───── Entries provided ─────

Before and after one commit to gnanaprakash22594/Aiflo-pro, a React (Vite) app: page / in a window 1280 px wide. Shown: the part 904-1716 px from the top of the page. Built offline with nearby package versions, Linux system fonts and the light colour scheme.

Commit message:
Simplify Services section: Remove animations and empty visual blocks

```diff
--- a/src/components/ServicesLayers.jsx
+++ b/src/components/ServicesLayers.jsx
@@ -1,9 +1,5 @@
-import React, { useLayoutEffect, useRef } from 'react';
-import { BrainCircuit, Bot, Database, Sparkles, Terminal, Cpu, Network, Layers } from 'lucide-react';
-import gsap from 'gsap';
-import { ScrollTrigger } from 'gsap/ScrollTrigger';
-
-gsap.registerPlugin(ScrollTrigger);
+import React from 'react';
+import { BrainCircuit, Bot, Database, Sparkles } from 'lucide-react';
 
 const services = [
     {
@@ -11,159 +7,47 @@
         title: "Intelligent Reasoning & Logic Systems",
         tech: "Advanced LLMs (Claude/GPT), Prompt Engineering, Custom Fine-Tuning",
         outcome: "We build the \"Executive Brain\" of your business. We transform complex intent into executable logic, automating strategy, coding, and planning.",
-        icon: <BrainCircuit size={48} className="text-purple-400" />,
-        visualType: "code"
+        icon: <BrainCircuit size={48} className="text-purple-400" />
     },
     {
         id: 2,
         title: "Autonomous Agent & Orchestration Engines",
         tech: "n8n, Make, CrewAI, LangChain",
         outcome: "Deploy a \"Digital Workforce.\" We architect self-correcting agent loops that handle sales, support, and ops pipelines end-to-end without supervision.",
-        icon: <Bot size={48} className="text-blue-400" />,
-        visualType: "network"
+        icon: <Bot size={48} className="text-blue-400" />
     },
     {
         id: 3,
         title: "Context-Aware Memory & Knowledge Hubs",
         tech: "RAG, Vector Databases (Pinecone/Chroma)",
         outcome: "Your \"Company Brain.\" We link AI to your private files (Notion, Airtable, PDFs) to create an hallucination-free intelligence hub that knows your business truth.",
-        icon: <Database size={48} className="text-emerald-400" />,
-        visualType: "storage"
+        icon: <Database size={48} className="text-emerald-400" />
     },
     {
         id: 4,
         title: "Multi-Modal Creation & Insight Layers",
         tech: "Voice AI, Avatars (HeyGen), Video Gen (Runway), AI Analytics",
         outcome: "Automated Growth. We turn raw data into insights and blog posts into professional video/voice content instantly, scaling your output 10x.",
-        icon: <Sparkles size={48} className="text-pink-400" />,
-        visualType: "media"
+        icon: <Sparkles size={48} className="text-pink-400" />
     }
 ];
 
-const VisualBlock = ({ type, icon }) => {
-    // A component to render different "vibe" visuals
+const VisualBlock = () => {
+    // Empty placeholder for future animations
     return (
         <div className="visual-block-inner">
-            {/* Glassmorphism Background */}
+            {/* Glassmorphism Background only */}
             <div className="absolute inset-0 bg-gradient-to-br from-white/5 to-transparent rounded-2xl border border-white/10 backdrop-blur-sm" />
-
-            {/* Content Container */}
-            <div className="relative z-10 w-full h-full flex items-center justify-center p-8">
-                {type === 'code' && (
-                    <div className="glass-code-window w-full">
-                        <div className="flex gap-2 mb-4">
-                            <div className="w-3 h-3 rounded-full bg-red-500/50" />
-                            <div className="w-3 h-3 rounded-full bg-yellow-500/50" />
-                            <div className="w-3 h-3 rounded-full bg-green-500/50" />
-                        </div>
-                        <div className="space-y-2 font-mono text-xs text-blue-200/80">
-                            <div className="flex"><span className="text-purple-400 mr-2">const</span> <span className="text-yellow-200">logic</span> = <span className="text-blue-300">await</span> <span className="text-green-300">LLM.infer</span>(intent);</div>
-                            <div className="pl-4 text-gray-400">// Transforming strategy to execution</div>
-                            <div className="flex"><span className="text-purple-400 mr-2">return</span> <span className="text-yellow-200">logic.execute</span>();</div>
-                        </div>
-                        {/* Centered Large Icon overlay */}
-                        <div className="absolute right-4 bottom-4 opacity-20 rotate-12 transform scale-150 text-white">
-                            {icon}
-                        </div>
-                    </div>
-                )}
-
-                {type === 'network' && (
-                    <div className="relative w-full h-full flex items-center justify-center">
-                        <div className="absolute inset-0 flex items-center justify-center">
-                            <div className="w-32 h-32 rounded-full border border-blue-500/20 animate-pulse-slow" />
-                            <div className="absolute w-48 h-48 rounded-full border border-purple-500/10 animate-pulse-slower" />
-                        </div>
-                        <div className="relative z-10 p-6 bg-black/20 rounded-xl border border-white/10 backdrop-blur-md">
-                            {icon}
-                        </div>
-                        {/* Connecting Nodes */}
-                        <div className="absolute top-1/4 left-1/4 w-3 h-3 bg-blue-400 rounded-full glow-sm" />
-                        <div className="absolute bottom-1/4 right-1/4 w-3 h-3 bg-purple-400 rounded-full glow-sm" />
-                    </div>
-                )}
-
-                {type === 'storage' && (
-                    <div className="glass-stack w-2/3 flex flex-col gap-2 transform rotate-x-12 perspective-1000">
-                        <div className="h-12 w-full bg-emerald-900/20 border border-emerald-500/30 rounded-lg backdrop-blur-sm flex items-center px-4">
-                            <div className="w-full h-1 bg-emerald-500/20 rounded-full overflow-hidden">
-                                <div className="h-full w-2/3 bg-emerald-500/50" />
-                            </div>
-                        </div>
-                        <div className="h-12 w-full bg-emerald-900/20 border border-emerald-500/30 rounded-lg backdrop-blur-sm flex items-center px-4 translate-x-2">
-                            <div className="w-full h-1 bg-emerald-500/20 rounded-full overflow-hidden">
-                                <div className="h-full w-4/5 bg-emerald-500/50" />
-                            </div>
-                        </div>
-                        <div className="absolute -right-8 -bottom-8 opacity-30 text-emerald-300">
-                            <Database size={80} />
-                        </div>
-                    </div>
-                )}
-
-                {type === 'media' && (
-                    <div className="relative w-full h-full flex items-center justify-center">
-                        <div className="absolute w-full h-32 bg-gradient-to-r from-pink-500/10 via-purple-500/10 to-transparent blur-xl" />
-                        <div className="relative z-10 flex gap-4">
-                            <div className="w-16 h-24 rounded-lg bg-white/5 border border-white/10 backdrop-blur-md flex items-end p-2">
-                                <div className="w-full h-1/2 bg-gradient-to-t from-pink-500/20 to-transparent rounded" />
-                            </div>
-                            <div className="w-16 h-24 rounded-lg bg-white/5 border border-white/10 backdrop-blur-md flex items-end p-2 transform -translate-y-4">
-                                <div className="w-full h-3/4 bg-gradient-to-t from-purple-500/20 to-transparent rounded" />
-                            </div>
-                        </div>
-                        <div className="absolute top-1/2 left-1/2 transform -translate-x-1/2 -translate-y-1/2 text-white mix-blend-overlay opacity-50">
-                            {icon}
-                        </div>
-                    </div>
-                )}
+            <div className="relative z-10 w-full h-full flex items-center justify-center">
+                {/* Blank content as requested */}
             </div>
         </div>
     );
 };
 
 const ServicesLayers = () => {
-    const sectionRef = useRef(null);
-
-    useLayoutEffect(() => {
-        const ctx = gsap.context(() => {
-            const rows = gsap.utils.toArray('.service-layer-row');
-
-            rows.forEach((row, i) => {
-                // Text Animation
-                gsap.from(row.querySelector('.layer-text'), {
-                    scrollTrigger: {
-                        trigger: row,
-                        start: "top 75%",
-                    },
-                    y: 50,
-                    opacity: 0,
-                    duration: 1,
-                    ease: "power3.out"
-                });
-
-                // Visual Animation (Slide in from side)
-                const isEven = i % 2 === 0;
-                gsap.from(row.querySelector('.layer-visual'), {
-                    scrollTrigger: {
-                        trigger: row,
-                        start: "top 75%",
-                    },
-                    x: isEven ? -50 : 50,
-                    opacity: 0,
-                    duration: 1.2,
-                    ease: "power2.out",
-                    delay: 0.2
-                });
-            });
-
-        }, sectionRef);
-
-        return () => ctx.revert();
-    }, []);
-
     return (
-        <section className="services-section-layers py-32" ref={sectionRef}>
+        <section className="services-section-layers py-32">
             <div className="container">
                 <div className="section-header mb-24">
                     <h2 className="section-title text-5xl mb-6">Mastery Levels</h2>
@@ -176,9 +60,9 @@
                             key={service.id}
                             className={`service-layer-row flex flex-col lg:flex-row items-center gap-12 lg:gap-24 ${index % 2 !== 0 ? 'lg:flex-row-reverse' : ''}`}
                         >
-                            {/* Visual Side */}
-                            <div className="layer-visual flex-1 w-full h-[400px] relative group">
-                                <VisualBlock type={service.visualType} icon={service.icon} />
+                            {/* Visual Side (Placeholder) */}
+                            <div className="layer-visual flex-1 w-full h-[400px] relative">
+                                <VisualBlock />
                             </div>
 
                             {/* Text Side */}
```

─────

[Description of the task]: Each line that has the word "rows" counts once. How many such lines are in the data? Give the number alone.

[Output below]: 2